Environmental "bubble", tailored to each individual, could slash energy use by up to 40%.
The new system which follows occupants as they move around the building, like an individually-tailored environment bubble, gives shape to a workplace that naturally learns and is synchronized to its users' needs, thus optimizing space usage and limiting energy waste.
"Today, a lot of energy is wasted heating or cooling empty buildings", says Carlo Ratti, professor at the MIT in Boston and founder of Carlo Ratti Associati: "By synchronizing energy usage and human occupancy within buildings we can create a more sustainable and responsive architecture – theoretically slashing energy consumption by up to 40%."
"Sensors and localized climate control are already established features in the car industry", explains John Elkann, Vice Chairman of the Agnelli Foundation and Chairman of Fiat Chrysler Automobiles. "With Carlo Ratti Associati we are now exploring how such solutions can impact architecture, using the Internet of Things. The project for the Agnelli Foundation will transform a historical building into a new center open to the city, devoted to learning, innovation, technology and entrepreneurship".
The new building's IoT sensors collect data that can be used for both environmental control and a variety of other functions. An internal positioning system – similar to GPS – is the platform on which a range of applications can be developed going forward. "This open platform for occupants, employees, and guests will further evolve over time, through crowd-developed apps and software updates", adds Ratti. In the last decade, mobile apps such as Foursquare have changed the way we experience open-air urban space. The Agnelli Foundation project aims at transferring the bottom-up approach of these mobile apps to the workplace, fostering creativity and productivity in the office and creating new communities at the intersection of physical space and digital information.
The knowledge of internal occupancy also allows to reconfigure offices over time. The new workplace will also feature a set of movable glass walls, sound-absorbing curtains, and foldable partitions made of wooden panels, all of them permitting endless reconfiguration of the interior. Hence a large open space can quickly turn into a series of small meeting rooms – each of them with its own individually-customizable thermal bubble. This kind of flexibility is essential to the building, which will contain not only the headquarters of the Agnelli Foundation, but also a co-working space, a Fab Lab, workshop areas for students and entrepreneurs and a café.

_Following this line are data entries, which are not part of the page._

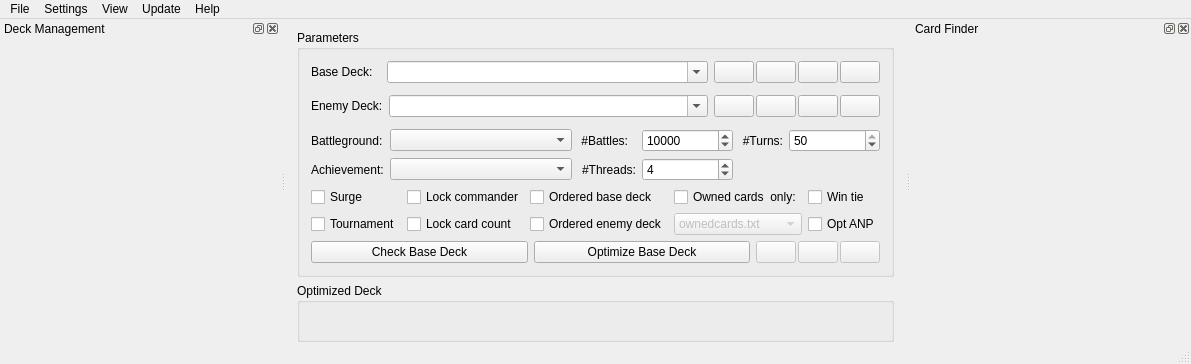
Before: the Qt Designer form MainWindow.ui in WarrantyVoid/tyrant-optimize-gui, drawn with Qt 5.
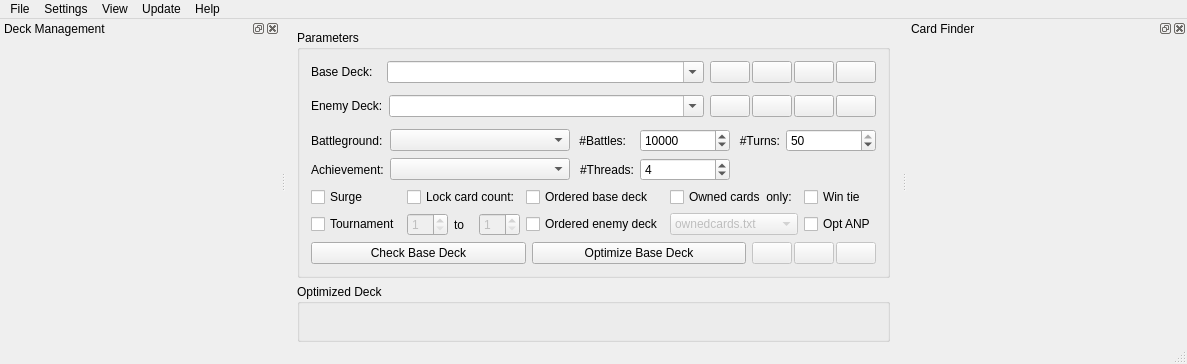
After: the same form once the commit is applied. Icons and pictures are not drawn. Custom widgets are drawn as their Qt base class.

Commit message: Added feature: Individual card locking

The edit to the form file:
```diff
--- a/MainWindow.ui
+++ b/MainWindow.ui
@@ -543,38 +543,6 @@
            </property>
           </widget>
          </item>
-         <item row="1" column="1">
-          <widget class="QCheckBox" name="cardCountLockBox">
-           <property name="sizePolicy">
-            <sizepolicy hsizetype="Fixed" vsizetype="Fixed">
-             <horstretch>0</horstretch>
-             <verstretch>0</verstretch>
-            </sizepolicy>
-           </property>
-           <property name="toolTip">
-            <string>Locks number of cards in place during optimization</string>
-           </property>
-           <property name="text">
-            <string>Lock card count</string>
-           </property>
-          </widget>
-         </item>
-         <item row="0" column="1">
-          <widget class="QCheckBox" name="commanderLockBox">
-           <property name="sizePolicy">
-            <sizepolicy hsizetype="Fixed" vsizetype="Fixed">
-             <horstretch>0</horstretch>
-             <verstretch>0</verstretch>
-            </sizepolicy>
-           </property>
-           <property name="toolTip">
-            <string>Locks commander card in place during optimization</string>
-           </property>
-           <property name="text">
-            <string>Lock commander</string>
-           </property>
-          </widget>
-         </item>
          <item row="0" column="2">
           <widget class="QCheckBox" name="orderedBaseBox">
            <property name="sizePolicy">
@@ -623,6 +591,76 @@
            </property>
           </widget>
          </item>
+         <item row="0" column="1">
+          <widget class="QCheckBox" name="cardCountLockBox">
+           <property name="sizePolicy">
+            <sizepolicy hsizetype="Fixed" vsizetype="Fixed">
+             <horstretch>0</horstretch>
+             <verstretch>0</verstretch>
+            </sizepolicy>
+           </property>
+           <property name="toolTip">
+            <string>Locks number of cards in place during optimization to the range specified below</string>
+           </property>
+           <property name="text">
+            <string>Lock card count:</string>
+           </property>
+          </widget>
+         </item>
+         <item row="1" column="1">
+          <widget class="QWidget" name="widget" native="true">
+           <layout class="QHBoxLayout" name="horizontalLayout_4">
+            <property name="margin">
+             <number>0</number>
+            </property>
+            <item>
+             <widget class="QSpinBox" name="minCardCountLockBox">
+              <property name="enabled">
+               <bool>false</bool>
+              </property>
+              <property name="minimumSize">
+               <size>
+                <width>24</width>
+                <height>0</height>
+               </size>
+              </property>
+              <property name="minimum">
+               <number>1</number>
+              </property>
+              <property name="maximum">
+               <number>10</number>
+              </property>
+             </widget>
+            </item>
+            <item>
+             <widget class="QLabel" name="label">
+              <property name="text">
+               <string>to</string>
+              </property>
+             </widget>
+            </item>
+            <item>
+             <widget class="QSpinBox" name="maxCardCountLockBox">
+              <property name="enabled">
+               <bool>false</bool>
+              </property>
+              <property name="minimumSize">
+               <size>
+                <width>24</width>
+                <height>0</height>
+               </size>
+              </property>
+              <property name="minimum">
+               <number>1</number>
+              </property>
+              <property name="maximum">
+               <number>10</number>
+              </property>
+             </widget>
+            </item>
+           </layout>
+          </widget>
+         </item>
         </layout>
        </item>
        <item>
@@ -918,6 +956,11 @@
  </widget>
  <layoutdefault spacing="6" margin="11"/>
  <customwidgets>
+  <customwidget>
+   <class>CDeckInput</class>
+   <extends>QComboBox</extends>
+   <header>CDeckInput.h</header>
+  </customwidget>
   <customwidget>
    <class>CDeckWidget</class>
    <extends>QWidget</extends>
@@ -936,11 +979,6 @@
    <header>CDeckManagementWidget.h</header>
    <container>1</container>
   </customwidget>
-  <customwidget>
-   <class>CDeckInput</class>
-   <extends>QComboBox</extends>
-   <header>CDeckInput.h</header>
-  </customwidget>
  </customwidgets>
  <resources>
   <include location="main.qrc"/>
```
Left out of the diff: 44 changed lines with no effect on the pictures. The commit also changes 12 other files.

Construction is set to commence on 6 June 2016, and the renovated Agnelli Foundation building will be inaugurated in Spring, 2017.